    Log.w(TAG, “onServicesDiscovered received: ” + status);

  3. Ganesh says:

    Very concise and clean code! Thanks for sharing!

  4. vivek marwal says:

    hello sir, i am continuously getting GATT SERVER ERROR 1. when start this app in my phone. my phone have android version 8.
    please help me.

  5. vivek marwal says:

    hello sir, i am getting continuously GATT SERVER ERROR 1. when app started. please help me.

    • sylweb says:

      For people reading this post and having the same problem, just replace “.setIncludeDeviceName(true)” by “.setIncludeDeviceName(false)”.
      The maximum size for advertising data is 31 bytes.
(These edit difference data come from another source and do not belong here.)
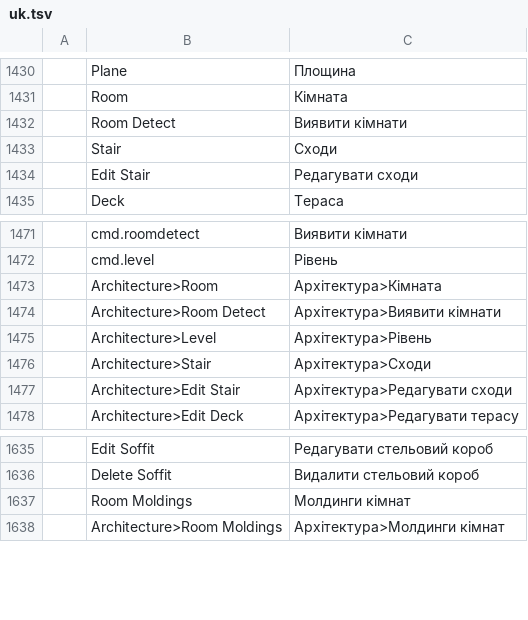
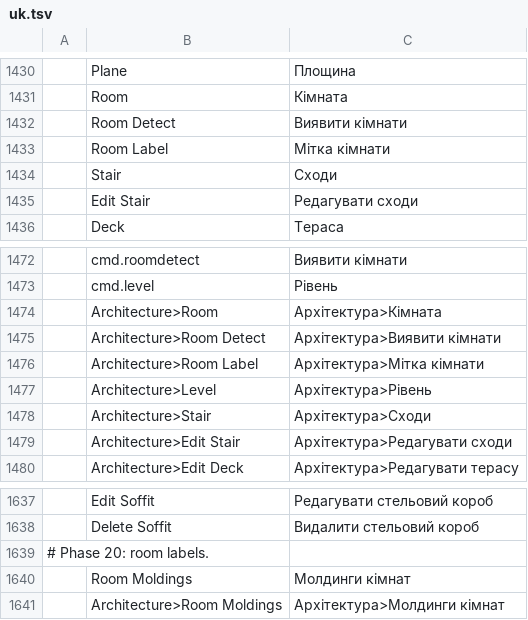
Before and after one commit to andydhamm/cadcraft-arch3d, a TSV file: crates/ui-egui/src/i18n/uk.tsv, drawn as a sheet; only a part is shown, gaps mark what is left out; the diff names each change by its address in the sheet, - before the commit and + after, or states it on an @@ line.

Commit message:
p20-room-labels: round 15 (bonsai-a)

```diff
--- a/crates/ui-egui/src/i18n/uk.tsv
+++ b/crates/ui-egui/src/i18n/uk.tsv
+row 1433:  | Room Label | Мітка кімнати
+row 1476:  | Architecture>Room Label | Архітектура>Мітка кімнати
+row 1639: # Phase 20: room labels.
```
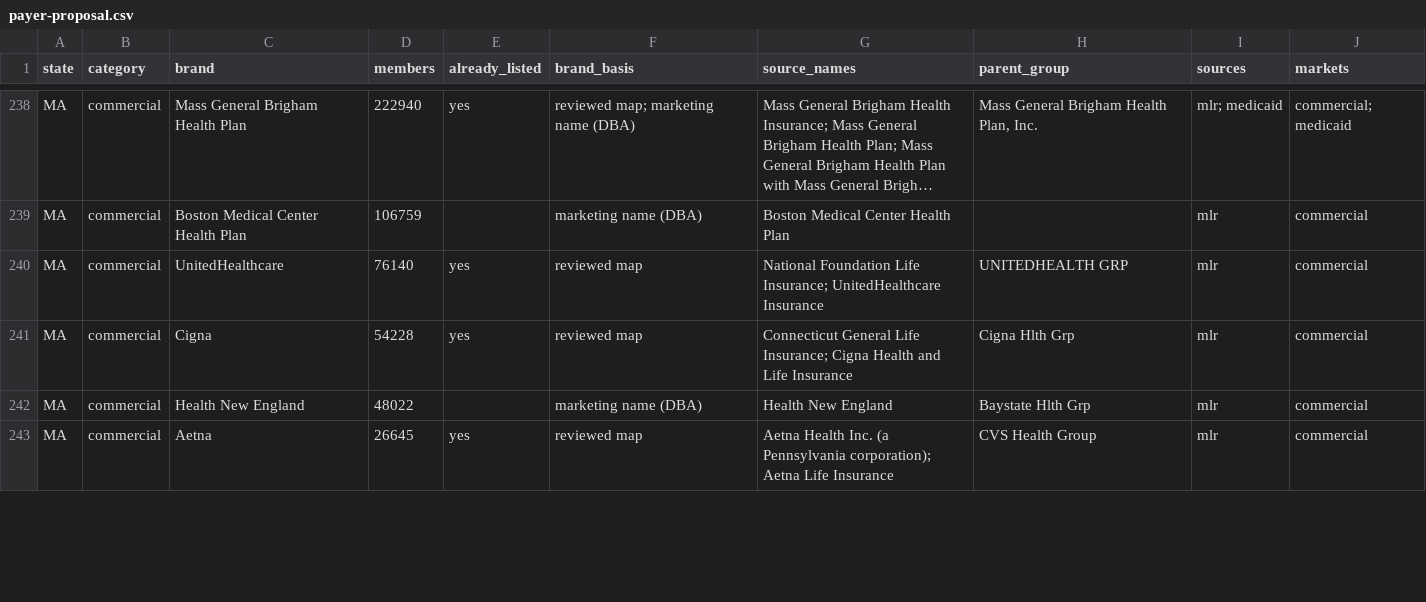
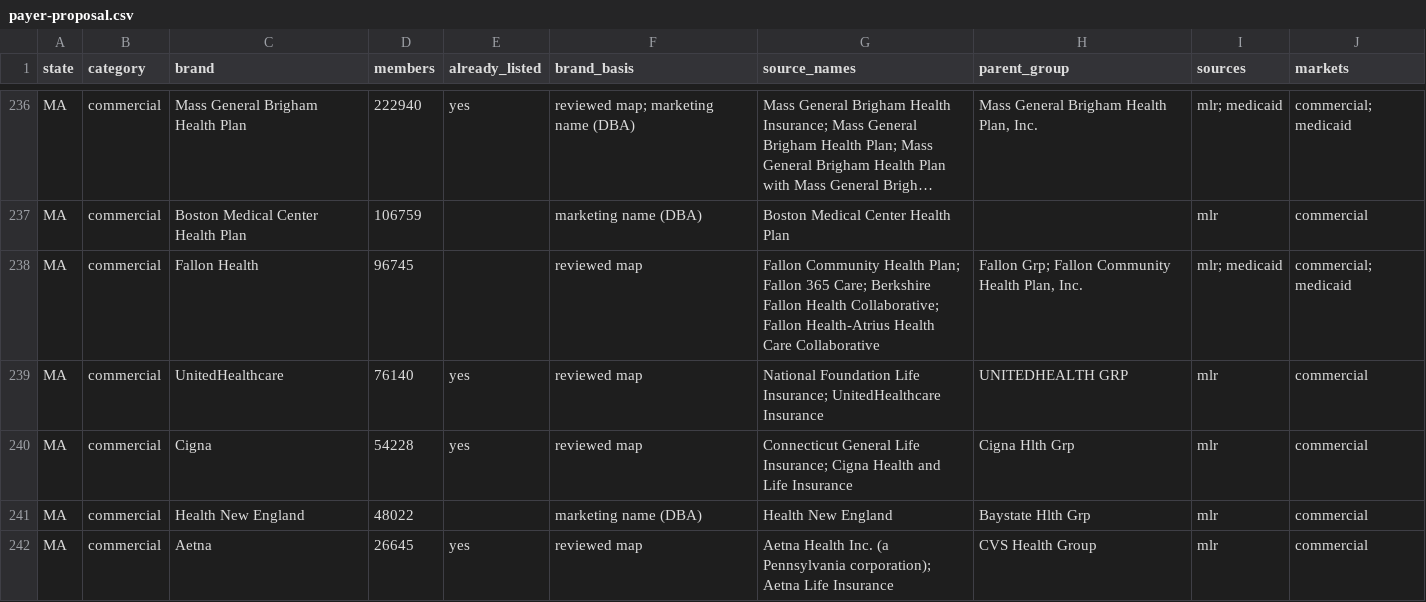
Before and after one commit to hamzailahi/ProviderPulse, a CSV file: supabase/reference/payer-sources/payer-proposal.csv, drawn as a sheet; only a part is shown, gaps mark what is left out; long unchanged cells end in …; the diff covers the shown part only; the diff names each change by its address in the sheet, - before the commit and + after, or states it on an @@ line.

```diff
--- a/supabase/reference/payer-sources/payer-proposal.csv
+++ b/supabase/reference/payer-sources/payer-proposal.csv
+row 238: MA | commercial | Fallon Health | 96745 |  | reviewed map | Fallon Community Health Plan; Fallon 365 Care; Berkshire Fallon Health Collaborative; Fallon Health-Atrius Health Care Collaborative | Fallon Grp; Fallon Community Health Plan, Inc. | mlr; medicaid | commercial; medicaid
```
Also changed, not shown: 2 added rows, 12 removed rows and 16 edited cells elsewhere in this file, 2 other files.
On some device, including the device name, might make data too large.

  6. GaryD says:

    Hey Thej,

    Thank you for this posting. It is a lifesaver for me because I realized I needed an Android server based UART to rapidly develop a prototype and your example worked the first time. My application is for 5 Android phones connected to their respective light sensors that need to send reports to a central laptop application. Can I run as a server for the UART concurrently with running as a client to the light sensor? Or do I have to disconnect from my light sensor, advertise as a server to the laptop, connect, send data to the laptop, then disconnect with the laptop, and finally reconnect to the light sensor? Ideally, I would like to connect as a client to the sensor to get continuous updates, connect to the laptop as a server with notifications turned on, write a note once in a while in my user interface concerning the latest light level readings, then just post a message to the laptop with notification. The Laptop needs to connect up to 5 phones to monitor for any notes to be stored from any of the the active phone/sensor pairs.

  7. Bocha says:

    Thank you kind person! Your example helped me a lot to figure it out.

  8. ASMA says:

    Amazing article Thej

    Very helpful.

  1. November 20, 2017

    […] more posts. PS2: A more complicated picture of the BLE UART. PS3:I have implemented a rudimentary UART GATT server on Android. You might want to check it […]